§ **Data to examine**:
================
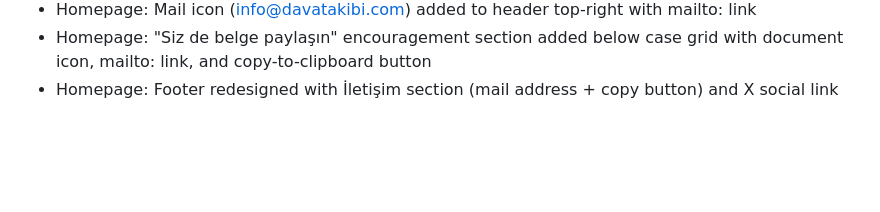
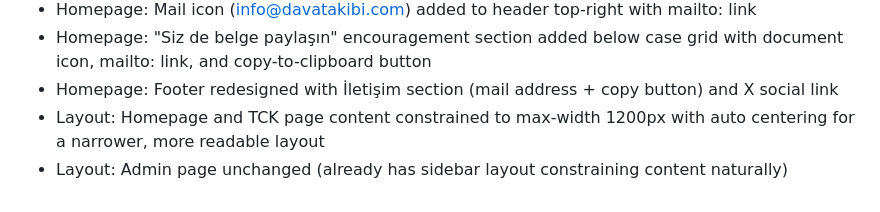
Before and after one commit to zaimogluabdullah51-blip/project5-admin-updatedzip5, a Markdown page: replit.md, the part around the change. Drawn GitHub-style; blank space fills up the shorter version.

Commit message:
Limit content width on main pages for better readability
Constrain homepage and TCK page content to a maximum width of 1200px, centering it for improved readability.

Replit-Commit-Author: Agent
Replit-Commit-Session-Id: e82f0f77-5f85-42d2-9aa7-f54687fc328c
Replit-Commit-Checkpoint-Type: full_checkpoint
Replit-Commit-Event-Id: 0a02a2af-9e47-4497-a3b3-90eef5cc6fee
Replit-Commit-Screenshot-Url: https://storage.googleapis.com/screenshot-production-us-central1/b3d7a7b0-78fb-4648-b08b-207e1bba474a/e82f0f77-5f85-42d2-9aa7-f54687fc328c/amJ3bHA
Replit-Helium-Checkpoint-Created: true

```diff
--- a/replit.md
+++ b/replit.md
@@ -126,3 +126,5 @@ When making changes, prefer running Express as the primary server (`node server.
 - Homepage: Mail icon (info@davatakibi.com) added to header top-right with mailto: link
 - Homepage: "Siz de belge paylaşın" encouragement section added below case grid with document icon, mailto: link, and copy-to-clipboard button
 - Homepage: Footer redesigned with İletişim section (mail address + copy button) and X social link
+- Layout: Homepage and TCK page content constrained to max-width 1200px with auto centering for a narrower, more readable layout
+- Layout: Admin page unchanged (already has sidebar layout constraining content naturally)
```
================
§ **What you will do**: Give back all of the material exactly, though without the images it contains.

§ **Answer**:
Before and after one commit to zaimogluabdullah51-blip/project5-admin-updatedzip5, a Markdown page: replit.md, the part around the change. Drawn GitHub-style; blank space fills up the shorter version.

Commit message:
Limit content width on main pages for better readability
Constrain homepage and TCK page content to a maximum width of 1200px, centering it for improved readability.

Replit-Commit-Author: Agent
Replit-Commit-Session-Id: e82f0f77-5f85-42d2-9aa7-f54687fc328c
Replit-Commit-Checkpoint-Type: full_checkpoint
Replit-Commit-Event-Id: 0a02a2af-9e47-4497-a3b3-90eef5cc6fee
Replit-Commit-Screenshot-Url: https://storage.googleapis.com/screenshot-production-us-central1/b3d7a7b0-78fb-4648-b08b-207e1bba474a/e82f0f77-5f85-42d2-9aa7-f54687fc328c/amJ3bHA
Replit-Helium-Checkpoint-Created: true

```diff
--- a/replit.md
+++ b/replit.md
@@ -126,3 +126,5 @@ When making changes, prefer running Express as the primary server (`node server.
 - Homepage: Mail icon (info@davatakibi.com) added to header top-right with mailto: link
 - Homepage: "Siz de belge paylaşın" encouragement section added below case grid with document icon, mailto: link, and copy-to-clipboard button
 - Homepage: Footer redesigned with İletişim section (mail address + copy button) and X social link
+- Layout: Homepage and TCK page content constrained to max-width 1200px with auto centering for a narrower, more readable layout
+- Layout: Admin page unchanged (already has sidebar layout constraining content naturally)
```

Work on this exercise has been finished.